→ Problem details: I would like every line of the records below that contains the word "files" copied.

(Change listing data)
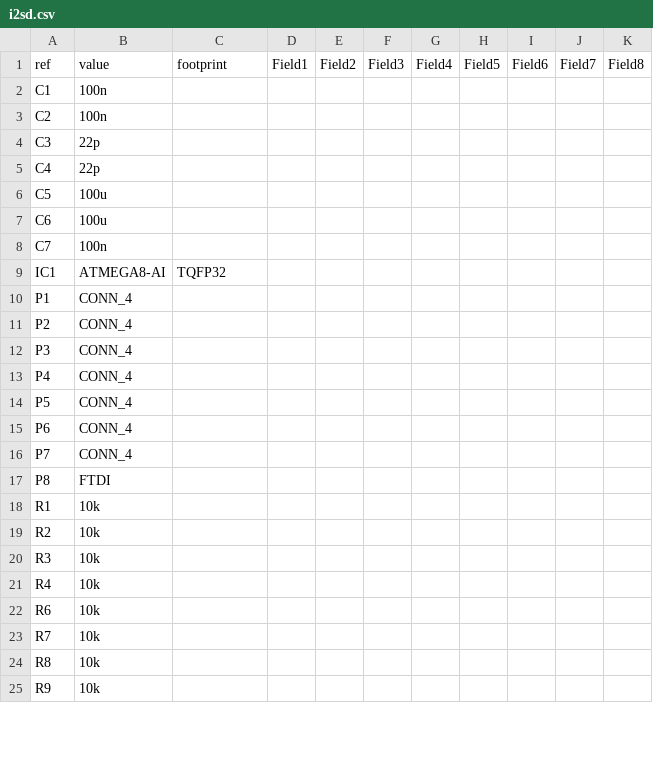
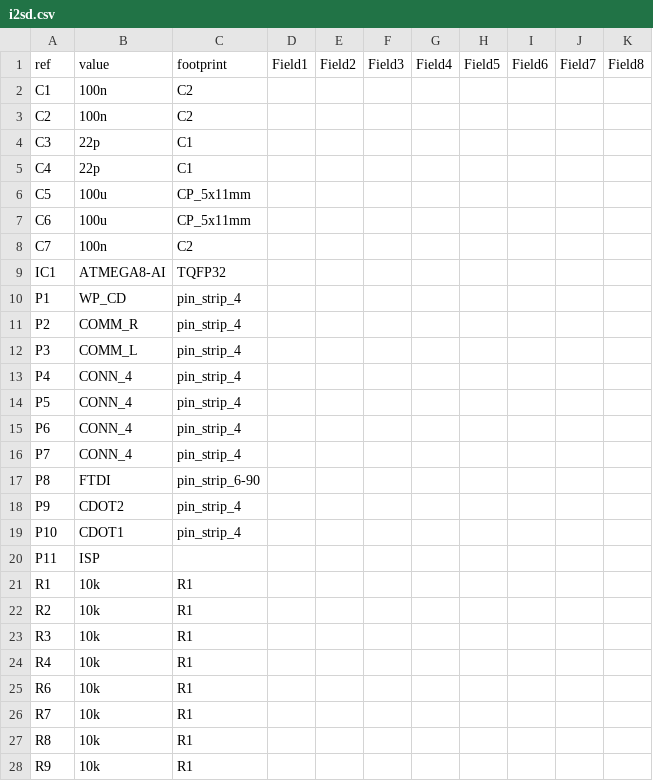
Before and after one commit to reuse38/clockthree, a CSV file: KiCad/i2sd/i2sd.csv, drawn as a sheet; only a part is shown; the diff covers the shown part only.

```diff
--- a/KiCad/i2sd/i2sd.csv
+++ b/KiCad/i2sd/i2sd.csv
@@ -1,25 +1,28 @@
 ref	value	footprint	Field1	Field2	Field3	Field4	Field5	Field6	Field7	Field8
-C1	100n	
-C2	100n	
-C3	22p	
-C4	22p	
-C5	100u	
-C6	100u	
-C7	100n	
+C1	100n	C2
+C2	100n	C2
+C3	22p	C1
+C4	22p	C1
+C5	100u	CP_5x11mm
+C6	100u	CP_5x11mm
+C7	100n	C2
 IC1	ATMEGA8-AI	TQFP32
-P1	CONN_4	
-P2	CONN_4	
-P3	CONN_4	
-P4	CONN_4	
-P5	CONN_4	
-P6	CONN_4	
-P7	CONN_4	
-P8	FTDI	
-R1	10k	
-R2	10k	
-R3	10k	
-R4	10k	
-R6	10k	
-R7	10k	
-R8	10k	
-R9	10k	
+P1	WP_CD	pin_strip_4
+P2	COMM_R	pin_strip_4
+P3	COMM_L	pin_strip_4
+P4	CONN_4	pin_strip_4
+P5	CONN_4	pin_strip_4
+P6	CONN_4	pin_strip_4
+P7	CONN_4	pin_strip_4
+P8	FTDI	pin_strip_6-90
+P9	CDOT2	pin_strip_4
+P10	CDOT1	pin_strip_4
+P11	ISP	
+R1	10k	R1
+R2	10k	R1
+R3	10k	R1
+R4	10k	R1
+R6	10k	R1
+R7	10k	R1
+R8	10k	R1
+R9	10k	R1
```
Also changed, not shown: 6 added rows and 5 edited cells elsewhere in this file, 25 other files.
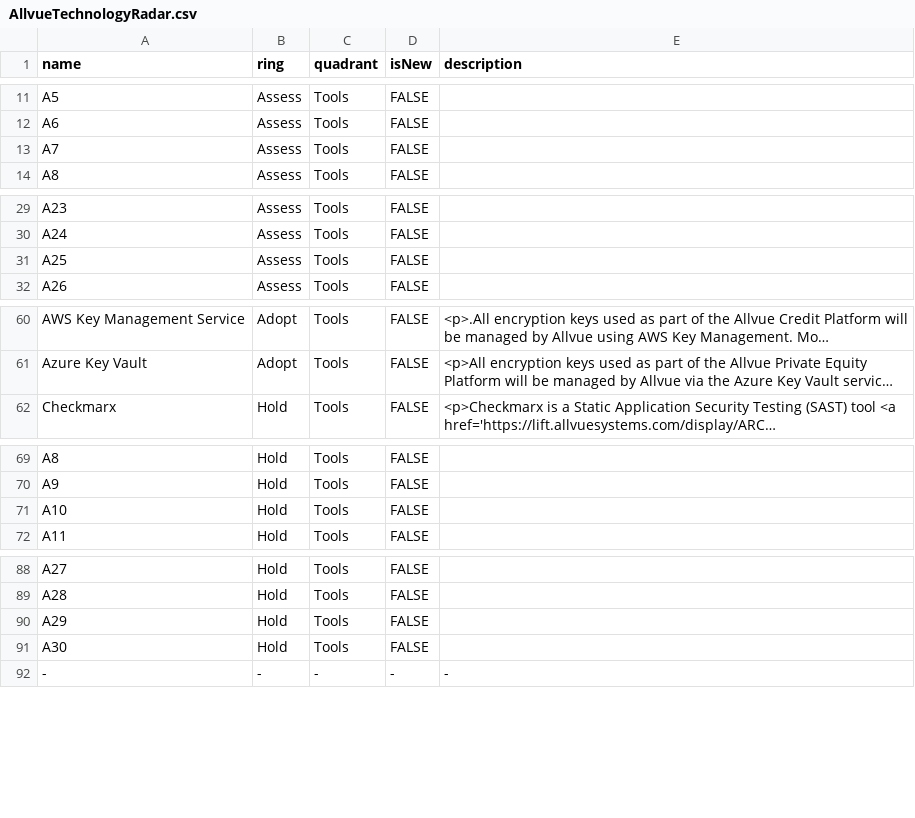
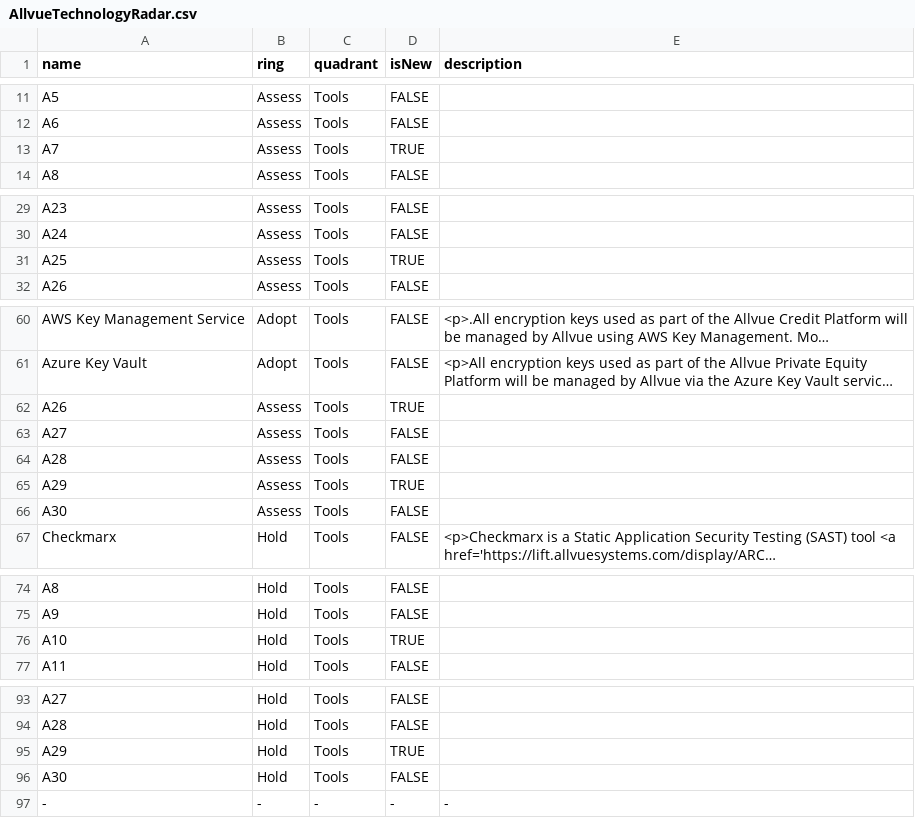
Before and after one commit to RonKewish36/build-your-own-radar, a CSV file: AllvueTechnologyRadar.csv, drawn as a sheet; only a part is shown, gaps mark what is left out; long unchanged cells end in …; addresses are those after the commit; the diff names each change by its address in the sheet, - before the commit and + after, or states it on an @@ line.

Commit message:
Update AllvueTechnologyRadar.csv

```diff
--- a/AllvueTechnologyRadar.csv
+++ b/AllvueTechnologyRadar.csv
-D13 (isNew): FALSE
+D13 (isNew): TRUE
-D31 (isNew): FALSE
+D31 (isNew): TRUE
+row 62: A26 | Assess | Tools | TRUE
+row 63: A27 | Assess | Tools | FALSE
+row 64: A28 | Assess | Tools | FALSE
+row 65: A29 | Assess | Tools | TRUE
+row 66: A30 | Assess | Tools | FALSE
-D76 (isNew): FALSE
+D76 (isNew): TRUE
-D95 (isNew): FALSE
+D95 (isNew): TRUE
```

* * *

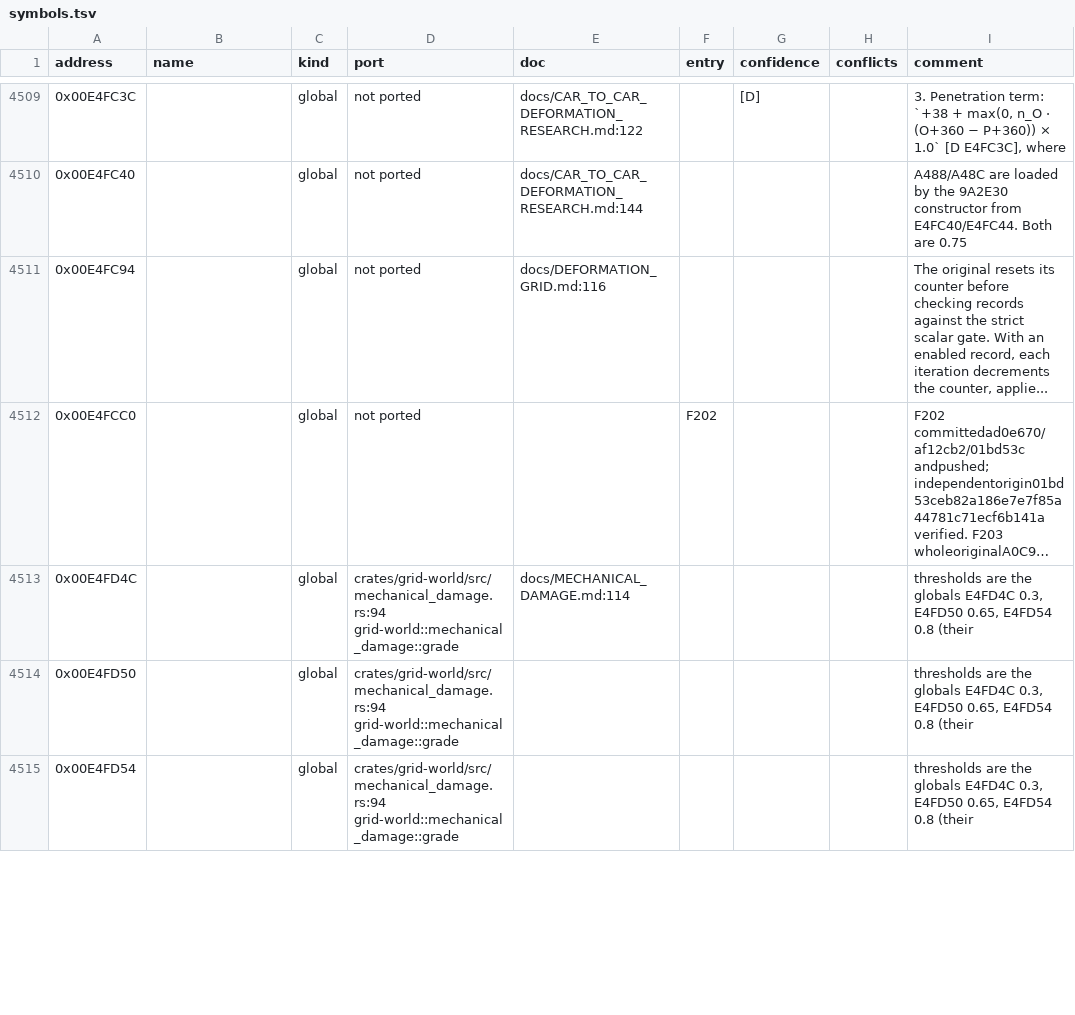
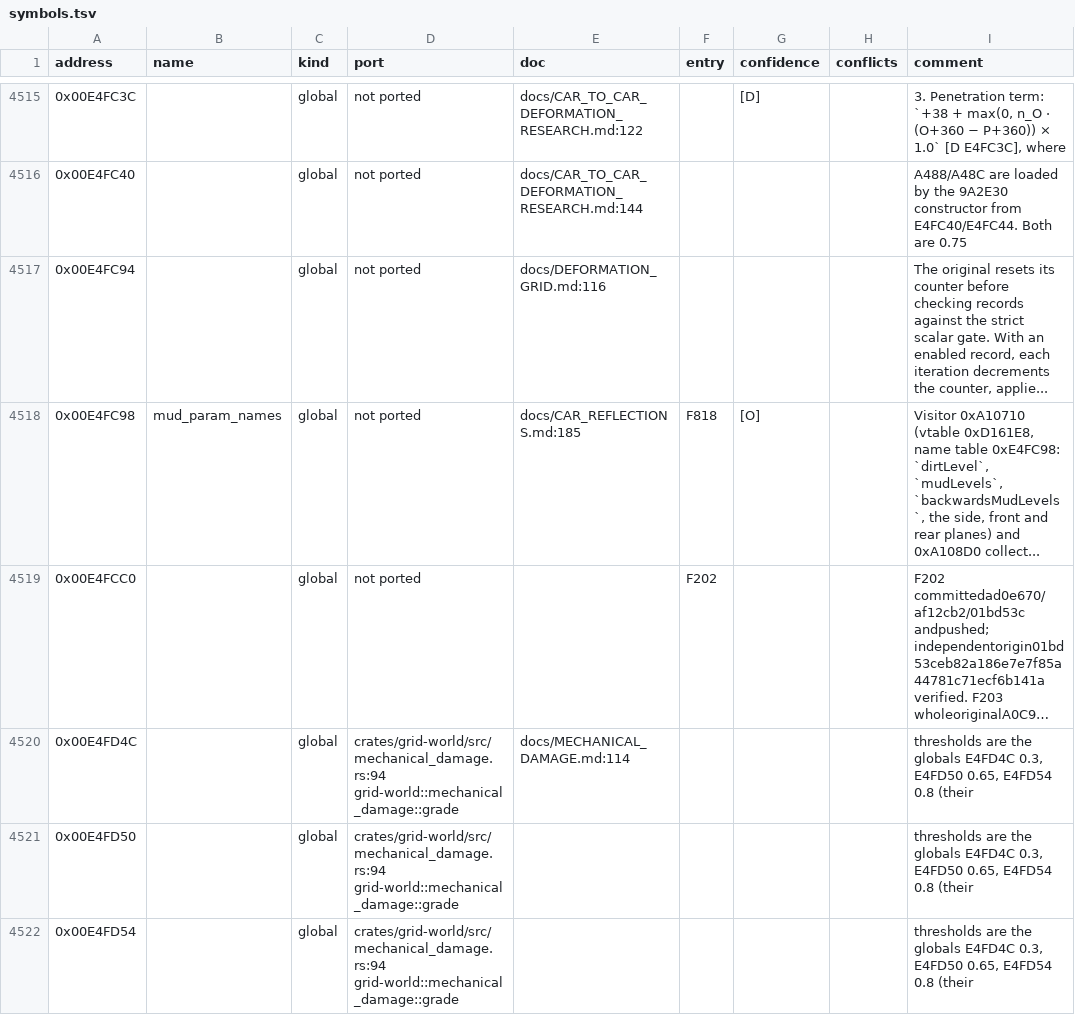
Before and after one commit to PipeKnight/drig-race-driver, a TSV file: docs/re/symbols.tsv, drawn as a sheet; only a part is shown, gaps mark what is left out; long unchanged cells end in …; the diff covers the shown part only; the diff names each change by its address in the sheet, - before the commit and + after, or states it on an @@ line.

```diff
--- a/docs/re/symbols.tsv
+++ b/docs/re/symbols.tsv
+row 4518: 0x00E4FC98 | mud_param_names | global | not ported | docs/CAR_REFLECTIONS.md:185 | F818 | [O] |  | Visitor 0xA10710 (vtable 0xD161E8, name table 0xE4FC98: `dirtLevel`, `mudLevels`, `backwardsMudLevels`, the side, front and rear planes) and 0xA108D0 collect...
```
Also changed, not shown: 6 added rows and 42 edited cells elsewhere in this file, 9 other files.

...

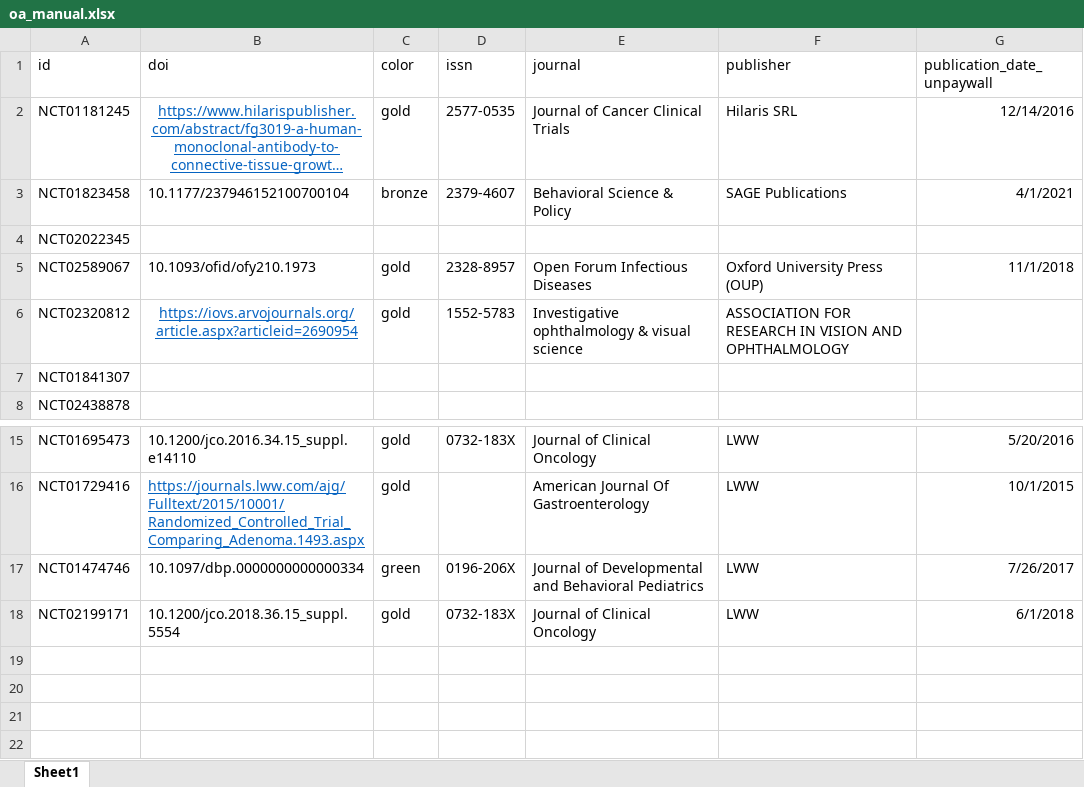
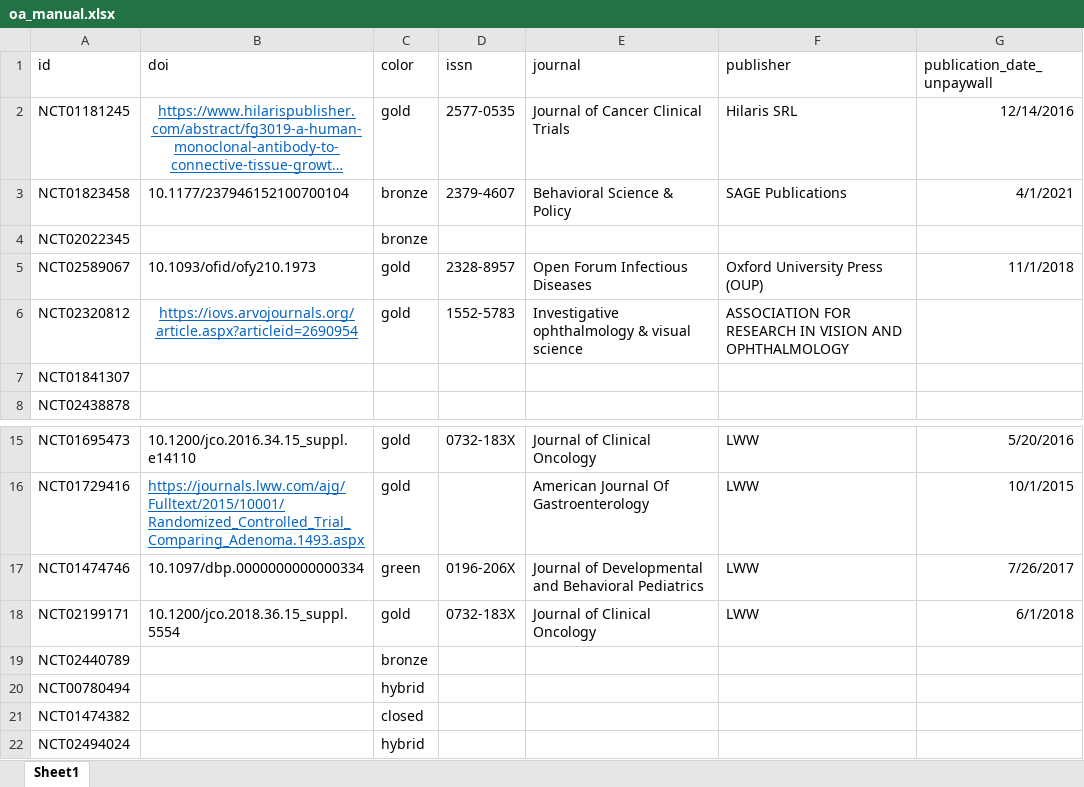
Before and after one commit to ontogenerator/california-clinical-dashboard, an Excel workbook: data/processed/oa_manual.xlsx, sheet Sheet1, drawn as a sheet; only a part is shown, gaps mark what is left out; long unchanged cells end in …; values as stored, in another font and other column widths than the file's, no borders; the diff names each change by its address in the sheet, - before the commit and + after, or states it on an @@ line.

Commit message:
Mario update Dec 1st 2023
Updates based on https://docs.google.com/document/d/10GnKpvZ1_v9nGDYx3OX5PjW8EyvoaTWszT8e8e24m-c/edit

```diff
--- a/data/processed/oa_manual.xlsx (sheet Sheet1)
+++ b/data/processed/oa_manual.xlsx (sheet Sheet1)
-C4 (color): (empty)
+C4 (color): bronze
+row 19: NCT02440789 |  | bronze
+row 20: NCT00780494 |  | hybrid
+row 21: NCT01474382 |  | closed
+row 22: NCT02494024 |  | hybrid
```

→ Answer area:
Also changed, not shown: 6 added rows and 5 edited cells elsewhere in this file, 25 other files.
Also changed, not shown: 6 added rows and 42 edited cells elsewhere in this file, 9 other files.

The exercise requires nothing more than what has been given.